This woman does not know me, or what I suffer from, which are both physical and mental disabilities, as I have mobility issues as well as my mental health and neurological issues. This may have been an attempt to make me look stupid, as she had clearly just googled “ableism” and thought in this quick search that she knew all there was to know about the community of people including myself – fighting everyday to have our rights taken seriously and for the abusive language which has kept us as an under class in society for hundreds of years – to stop, making us untrustworthy, unemployable and so many more things which of course are not true and just discrimination.
including-kids-and-teens-with-mental-illness-in-the-church-and-community-7-638
Ableism was first a movement for people who were discriminated against by able-people, this was just a “physical” thing at first, however as the community grew and became more aware of the discrimination people with mental illness and neurological conditions faced, the movement merged with what was known as sanism, so that there was no difference made between physical and mental as we try and educate people that mental/neurological, is also physical as it causes so many physical problems for its sufferers. With more and more research being done within these fields, we now know that physical differences can be seen in peoples brains who have mental illness as well as certain conditions such as PTSD (which I have) can cause physical pain, and is considered neurological damage.
This is why when she tried to educate me on my own discrimination it felt so isolating and cruel. There is no hate for Laura and her blog, all I wish she could have done is taken a moment to listen to me, understand where I was coming from and possibly check her own privilege over the matter.
Never would I tell someone to not post something, but rather to think before posting, and if you don’t care about upsetting the cause then own this too. Don’t pretend to be a champion for us when you stigmatise us with your own language.
All I had to do was un-follow and move on, however before moving on, my voice had to be heard and my cause had to be fought.
The last comments before she blocked me were that she felt sorry for me. Another terrible thing to say to someone with disabilities, in no way do I need anyone to feel sorry for me, especially when it is said with disdain.
All I and others want in our community is less discrimination, stigma, marginalisation and the chance to be the voice of our own lives.

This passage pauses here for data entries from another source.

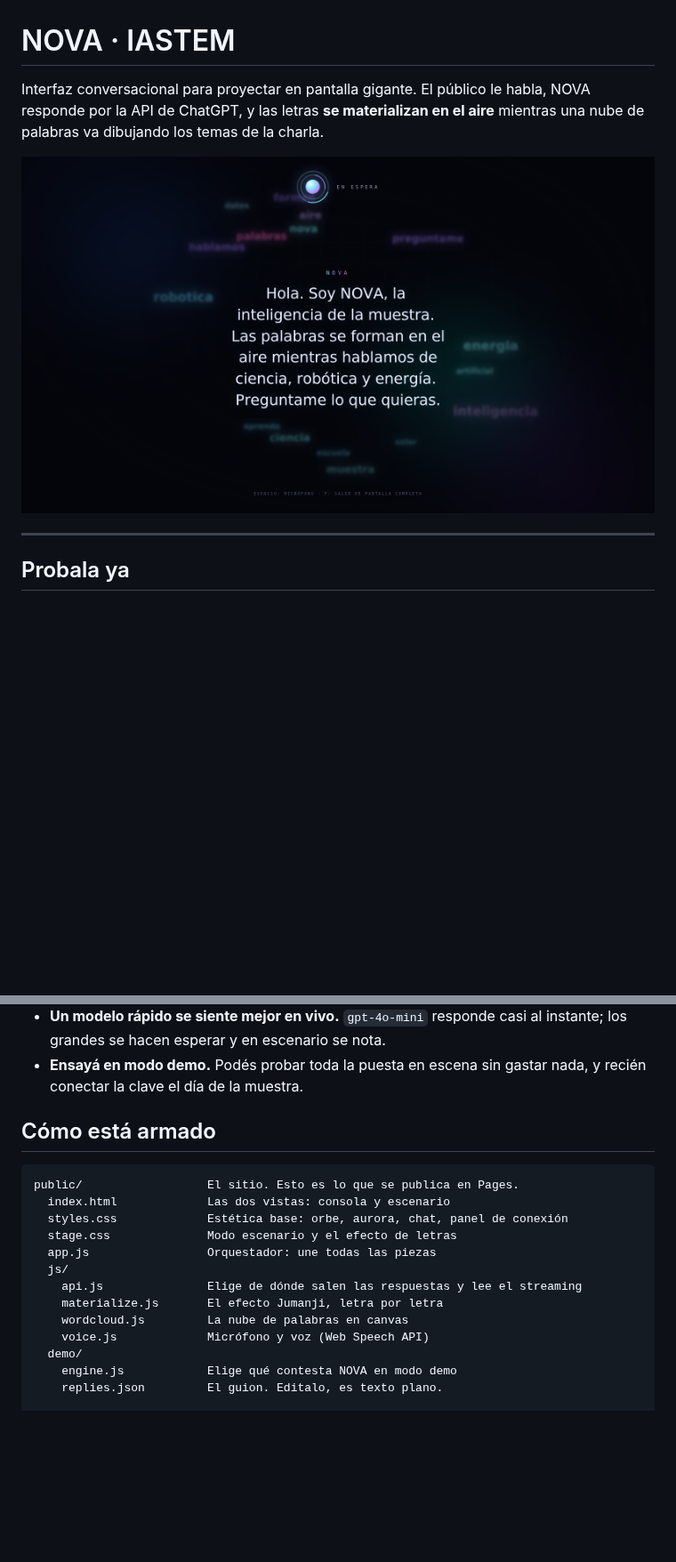
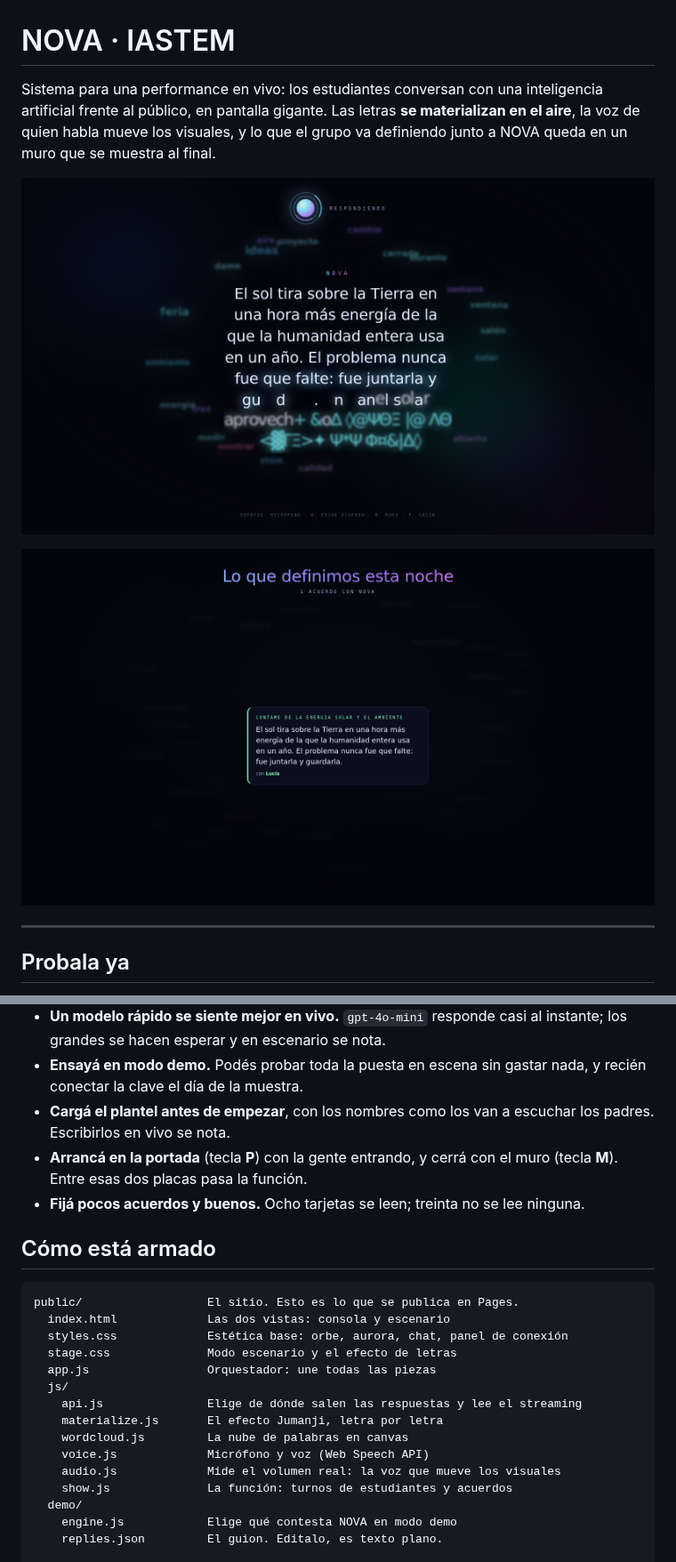
Before and after one commit to martinferreiraHCA/IASTEM, a Markdown page: README.md, 2 parts joined by grey strips. Shown at 89% size. GitHub-like rendering; pictures changed too: docs/escenario.png, docs/muro.png (added); blank space fills up the shorter version.

```diff
--- a/README.md
+++ b/README.md
@@ -1,10 +1,13 @@
 # NOVA · IASTEM
 
-Interfaz conversacional para proyectar en pantalla gigante. El público le habla,
-NOVA responde por la API de ChatGPT, y las letras **se materializan en el aire**
-mientras una nube de palabras va dibujando los temas de la charla.
+Sistema para una performance en vivo: los estudiantes conversan con una
+inteligencia artificial frente al público, en pantalla gigante. Las letras **se
+materializan en el aire**, la voz de quien habla mueve los visuales, y lo que el
+grupo va definiendo junto a NOVA queda en un muro que se muestra al final.
 
 ![modo escenario](docs/escenario.png)
+
+![el muro de acuerdos al cierre](docs/muro.png)
 
 ---
 
@@ -154,6 +212,12 @@ dispare a mitad de la idea.
   instante; los grandes se hacen esperar y en escenario se nota.
 - **Ensayá en modo demo.** Podés probar toda la puesta en escena sin gastar
   nada, y recién conectar la clave el día de la muestra.
+- **Cargá el plantel antes de empezar**, con los nombres como los van a
+  escuchar los padres. Escribirlos en vivo se nota.
+- **Arrancá en la portada** (tecla **P**) con la gente entrando, y cerrá con el
+  muro (tecla **M**). Entre esas dos placas pasa la función.
+- **Fijá pocos acuerdos y buenos.** Ocho tarjetas se leen; treinta no se lee
+  ninguna.
 
 ## Cómo está armado
 
@@ -168,6 +232,8 @@ public/                  El sitio. Esto es lo que se publica en Pages.
     materialize.js       El efecto Jumanji, letra por letra
     wordcloud.js         La nube de palabras en canvas
     voice.js             Micrófono y voz (Web Speech API)
+    audio.js             Mide el volumen real: la voz que mueve los visuales
+    show.js              La función: turnos de estudiantes y acuerdos
   demo/
     engine.js            Elige qué contesta NOVA en modo demo
     replies.json         El guion. Editalo, es texto plano.
```
Also changed, not shown: other parts of README.md (+56 -1 lines), docs/consola.png, 10 other files.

As an example let us dissect what “crackpot” actually means and how it has been used against the mentally ill and those with neurological damage and injury.

‘crackpot’ is a shortened form of ‘cracked-pot’, which splits into its constituent parts, cracked and pot.

Cracked:

Cracked is itself a shortening of ‘brain-cracked’ (or cracked-brained’). ‘Cracked’ simply meant ‘impaired’; ‘faulty’. Both of these terms were current in the 17th century. For instance:

In John Canne’s A Necessity of Separation from the Church of England, 1634, we find:

If Mr. Bradshaw had found such a reason in Mr, Johnson’s writing, he would surely have called idle head, cracked-brained, fool etc.

Pot:

In the Middle Ages, ‘pot’ was used to mean ‘skull’ or ‘head’; for example, this piece from Guy de Chauliac’s translation of Grande Chirurgie, circa 1425:

Ye pot of ye heued

So, a ‘cracked pot’ was a ‘faulty head’ and crackpot is synonymous with our more recent terms ‘numbskull’, ‘blockhead’, ‘brain-dead’ etc.


Further Reading:

Here is some further information on the continued discrimination of the mentally ill depicted and perpetuated trough media:

 These key facts and statistics about mental health problems can help to challenge the myths that can contribute to the stigma that many people still face.

http://www.time-to-change.org.uk/mental-health-statistics-facts

And here is a great list of things which need to change and I suggest anyone who is unfamiliar with this movement and issue read this too:

https://mic.com/articles/121653/6-forms-of-ableism-we-need-to-retire-immediately#.LB7ZlAV1C

Upworthy-MEME